J. COLEMAN: I`m standing right behind the dugout, right behind the backstop, and all of a sudden, he hits the shot, and I`m thinking, oh, my goodness, that has a shot. And the ball goes out -- I felt like I was dreaming.

D. COLEMAN: (Inaudible) my dad raised me from a small kid and told me I could do anything I put my mind to, to finally see it, I knew it must have been emotional for him, probably even more emotional than it was for me.

J. COLEMAN: It was like all the culmination of everything we`ve gone through, all the hitting we took, all the baseball playing we played when he was little. I`ve been very proud, just proud.

D. COLEMAN: I`m just so thankful that God`s given me the opportunity to play and just for everything he`s given me.


AZUZ: Back in April, we reported on Eric Dompierre. He`s a high school junior who`s on his school`s football and basketball teams, but Eric wasn`t going to be able to play his senior year.


AZUZ (voice-over): That`s because he`s 19 years old. A rule says that`s too old to play high school sports.

Eric was held back in elementary school because he has Down syndrome, a genetic disorder. His school district asked if there could be an exception to the age rule for Eric, and yesterday, the state athletic association said yes. Some technical things have to happen to make it official, but it looks like Eric Dompierre will be on the team for his senior year.


AZUZ: And finally today, we`re remaking a classic animated movie.

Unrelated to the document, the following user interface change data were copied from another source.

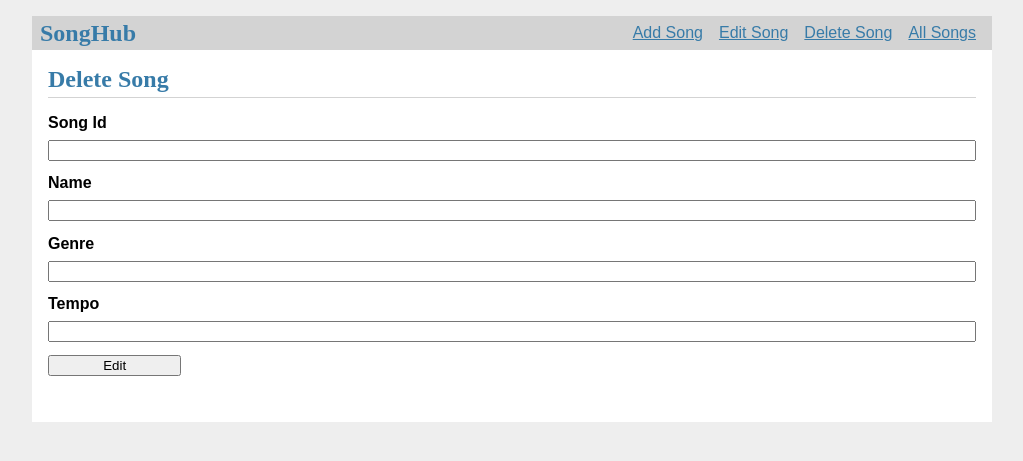
After one commit to seanluo1/cs411_project, a Flask app: page /edit_song in a window 1280 px wide. The commit adds this page. Shown: the top 461 px of the page, without its empty margins (128-1151 px from the left). Run offline with Flask 2, Linux system fonts and the light colour scheme.

Commit message:
added route and page to edit song data

```diff
--- a/app/songs.py
+++ b/app/songs.py
@@ -59,3 +59,21 @@ def delete_song():
         db.commit()
 
     return render_template('nav_bar/delete_song.html')
+
+@bp.route('/edit_song', methods=('GET', 'POST'))
+def edit_song():
+    if request.method == 'POST':
+        db = get_db()
+        song_id = request.form['song_id']
+        name = request.form['song_name']
+        genre = request.form['genre']
+        tempo = request.form['tempo']
+
+        db.execute(
+            'UPDATE Song SET SongName = ?, Genre = ?, Tempo = ?'
+            ' WHERE SongId = ?',
+            (name,genre, tempo, song_id)
+        )
+        db.commit()
+
+    return render_template('nav_bar/edit_song.html')
--- a/app/templates/logged_in_base.html
+++ b/app/templates/logged_in_base.html
@@ -5,6 +5,7 @@
   <h1>SongHub</h1>
   <ul>
       <li><a href="{{ url_for('songs.add_song') }}">Add Song</a>
+      <li><a href="{{ url_for('songs.edit_song') }}">Edit Song</a>
       <li><a href="{{ url_for('songs.delete_song') }}">Delete Song</a>
       <li><a href="{{ url_for('songs.all_songs') }}">All Songs</a>
   </ul>
--- /dev/null
+++ b/app/templates/nav_bar/edit_song.html
@@ -0,0 +1,19 @@
+{% extends 'logged_in_base.html' %}
+
+{% block header %}
+  <h1>{% block title %}Delete Song{% endblock %}</h1>
+{% endblock %}
+
+{% block content %}
+<form method="post">
+    <label for="song_id"> Song Id </label>
+    <input name="song_id" id="song_id" required>
+    <label for="song_name"> Name</label>
+    <input name="song_name" id="song_name" required>
+    <label for="genre">Genre</label>
+    <input type="genre" name="genre" id="genre" required>
+    <label for="tempo">Tempo</label>
+    <input type="tempo" name="tempo" id="tempo" required>
+    <input type="submit" value="Edit">
+  </form>
+{% endblock %}
```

AZUZ (voice-over): It`s "Lady and the Tramp-oline." The dog`s never going to be able to jump as high as the woman, but that didn`t stop him from trying. They`re even timing their jumps together for a second. It doesn`t last long. Seems kind of cruel not to let the dog jump onto the trampoline, too. The canine doesn`t seem to mind, though. It`s possible that it --


AZUZ: -- just can`t "tail" the difference, though we wouldn`t want to leap to any conclusions.

It`s time for us to bounce. Before we do, a quick congratulations to this week`s social media winners, Mike Moses (ph) Middle School in Texas. I`m Carl Azuz. Have a great summer if this is your last day; a great weekend otherwise. We`ll see you next week.